=== Task description ===
Return a copy of each line in the listing that includes the word "className".

=== Dataset ===

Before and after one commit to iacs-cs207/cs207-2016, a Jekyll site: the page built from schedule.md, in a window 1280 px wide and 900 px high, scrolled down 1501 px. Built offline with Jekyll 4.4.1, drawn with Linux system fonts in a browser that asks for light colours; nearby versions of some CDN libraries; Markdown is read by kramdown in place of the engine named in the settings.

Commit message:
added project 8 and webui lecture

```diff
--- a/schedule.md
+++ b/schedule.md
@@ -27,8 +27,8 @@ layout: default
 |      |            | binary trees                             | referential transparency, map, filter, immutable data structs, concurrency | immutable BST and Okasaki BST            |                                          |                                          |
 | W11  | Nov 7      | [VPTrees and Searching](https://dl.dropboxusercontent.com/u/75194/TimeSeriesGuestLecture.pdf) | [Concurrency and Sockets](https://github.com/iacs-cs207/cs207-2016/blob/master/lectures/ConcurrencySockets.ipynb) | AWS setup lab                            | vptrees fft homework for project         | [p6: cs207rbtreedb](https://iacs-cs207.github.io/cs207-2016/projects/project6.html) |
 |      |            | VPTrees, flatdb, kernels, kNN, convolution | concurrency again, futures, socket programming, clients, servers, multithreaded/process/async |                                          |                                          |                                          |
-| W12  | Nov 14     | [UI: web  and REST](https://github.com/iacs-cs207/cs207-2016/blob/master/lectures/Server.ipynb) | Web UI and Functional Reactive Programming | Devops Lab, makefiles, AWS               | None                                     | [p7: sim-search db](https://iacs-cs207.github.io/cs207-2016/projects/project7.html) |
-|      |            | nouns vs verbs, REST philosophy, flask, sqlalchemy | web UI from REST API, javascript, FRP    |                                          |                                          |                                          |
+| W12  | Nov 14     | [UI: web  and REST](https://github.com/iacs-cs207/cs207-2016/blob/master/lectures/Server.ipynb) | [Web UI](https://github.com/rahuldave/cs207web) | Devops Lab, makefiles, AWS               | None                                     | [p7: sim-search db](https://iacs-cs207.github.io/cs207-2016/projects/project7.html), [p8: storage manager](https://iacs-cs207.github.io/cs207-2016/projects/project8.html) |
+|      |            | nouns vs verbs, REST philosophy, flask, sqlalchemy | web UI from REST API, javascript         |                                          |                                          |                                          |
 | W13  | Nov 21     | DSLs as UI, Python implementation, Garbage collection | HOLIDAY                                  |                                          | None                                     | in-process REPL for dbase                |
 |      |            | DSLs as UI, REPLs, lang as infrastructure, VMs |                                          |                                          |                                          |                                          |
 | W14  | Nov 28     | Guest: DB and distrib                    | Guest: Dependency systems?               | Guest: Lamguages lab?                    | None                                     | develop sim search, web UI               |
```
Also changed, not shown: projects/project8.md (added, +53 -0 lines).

--

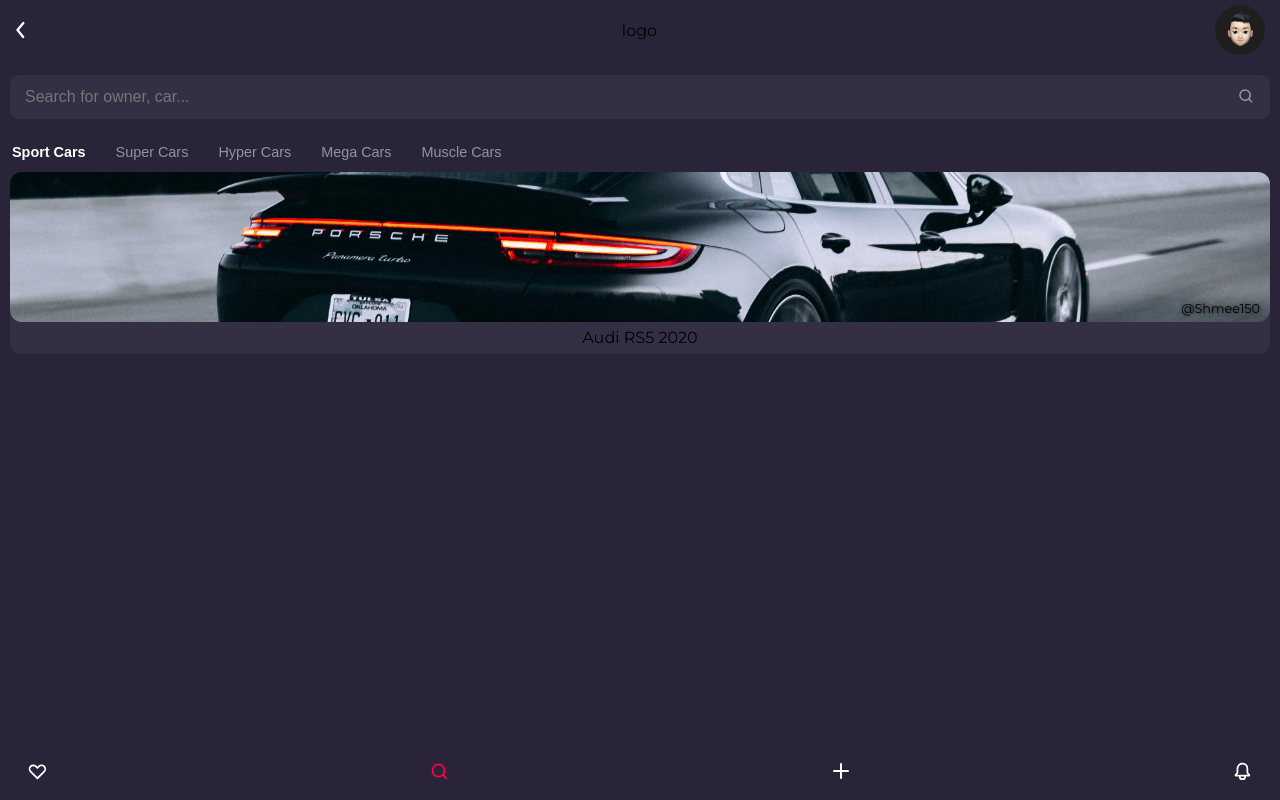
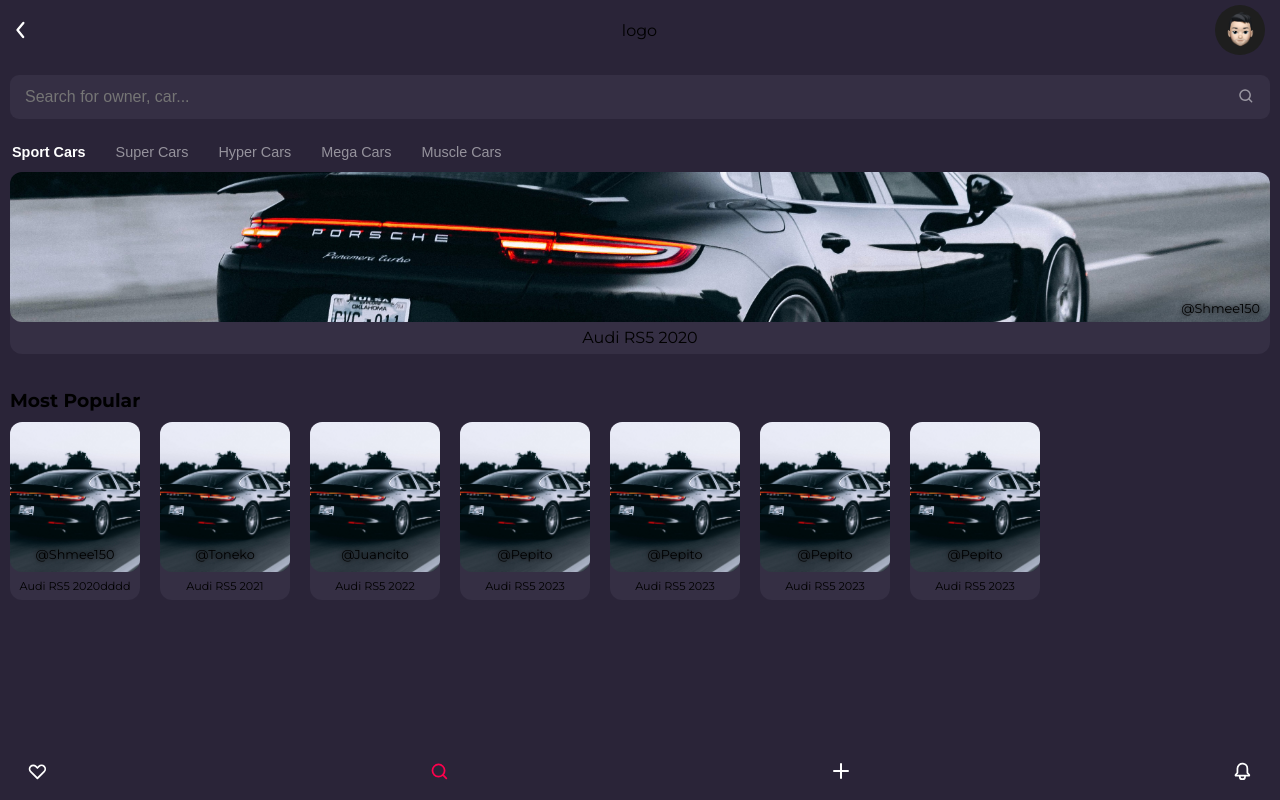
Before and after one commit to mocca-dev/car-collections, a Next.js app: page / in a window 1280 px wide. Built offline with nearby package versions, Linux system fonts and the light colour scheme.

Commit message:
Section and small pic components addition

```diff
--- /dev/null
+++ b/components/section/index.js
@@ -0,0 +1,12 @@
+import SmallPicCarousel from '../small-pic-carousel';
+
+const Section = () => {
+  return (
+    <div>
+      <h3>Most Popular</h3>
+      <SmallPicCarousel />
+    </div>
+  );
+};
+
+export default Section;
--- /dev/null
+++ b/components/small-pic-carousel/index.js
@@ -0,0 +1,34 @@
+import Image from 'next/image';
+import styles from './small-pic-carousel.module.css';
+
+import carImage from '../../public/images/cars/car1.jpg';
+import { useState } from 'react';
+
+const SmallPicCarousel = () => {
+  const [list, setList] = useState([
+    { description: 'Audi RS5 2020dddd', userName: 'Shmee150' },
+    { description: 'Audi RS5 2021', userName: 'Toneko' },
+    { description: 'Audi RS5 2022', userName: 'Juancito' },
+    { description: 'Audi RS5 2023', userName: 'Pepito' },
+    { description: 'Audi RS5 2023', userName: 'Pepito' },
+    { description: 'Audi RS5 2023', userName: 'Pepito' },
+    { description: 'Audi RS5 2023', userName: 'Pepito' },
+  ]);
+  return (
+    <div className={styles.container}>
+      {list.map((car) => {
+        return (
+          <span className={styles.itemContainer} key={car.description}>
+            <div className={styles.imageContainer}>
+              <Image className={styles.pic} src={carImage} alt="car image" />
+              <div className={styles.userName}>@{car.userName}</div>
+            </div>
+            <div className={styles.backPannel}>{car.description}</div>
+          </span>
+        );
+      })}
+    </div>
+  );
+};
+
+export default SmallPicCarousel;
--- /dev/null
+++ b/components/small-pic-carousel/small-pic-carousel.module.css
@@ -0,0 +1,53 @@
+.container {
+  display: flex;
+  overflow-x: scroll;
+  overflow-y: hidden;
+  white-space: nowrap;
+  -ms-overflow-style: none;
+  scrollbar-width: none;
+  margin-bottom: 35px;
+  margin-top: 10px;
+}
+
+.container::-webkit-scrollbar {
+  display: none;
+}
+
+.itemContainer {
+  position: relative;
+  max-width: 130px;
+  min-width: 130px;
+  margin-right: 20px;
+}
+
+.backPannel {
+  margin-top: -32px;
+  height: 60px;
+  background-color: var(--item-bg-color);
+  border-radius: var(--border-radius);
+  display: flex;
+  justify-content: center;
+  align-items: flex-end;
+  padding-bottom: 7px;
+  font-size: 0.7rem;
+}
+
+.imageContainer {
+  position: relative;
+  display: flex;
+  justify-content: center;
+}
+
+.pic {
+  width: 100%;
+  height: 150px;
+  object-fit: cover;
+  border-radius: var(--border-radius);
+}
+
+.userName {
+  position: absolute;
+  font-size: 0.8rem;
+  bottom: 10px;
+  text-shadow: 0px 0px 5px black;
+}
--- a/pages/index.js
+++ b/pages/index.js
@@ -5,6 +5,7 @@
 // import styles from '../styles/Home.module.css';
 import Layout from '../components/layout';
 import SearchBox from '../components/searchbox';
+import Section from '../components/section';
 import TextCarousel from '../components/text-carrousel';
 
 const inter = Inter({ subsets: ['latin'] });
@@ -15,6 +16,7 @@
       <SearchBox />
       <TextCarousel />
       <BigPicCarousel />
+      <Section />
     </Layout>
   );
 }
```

=== Solution ===
+    <div className={styles.container}>
+          <span className={styles.itemContainer} key={car.description}>
+            <div className={styles.imageContainer}>
+              <Image className={styles.pic} src={carImage} alt="car image" />
+              <div className={styles.userName}>@{car.userName}</div>
+            <div className={styles.backPannel}>{car.description}</div>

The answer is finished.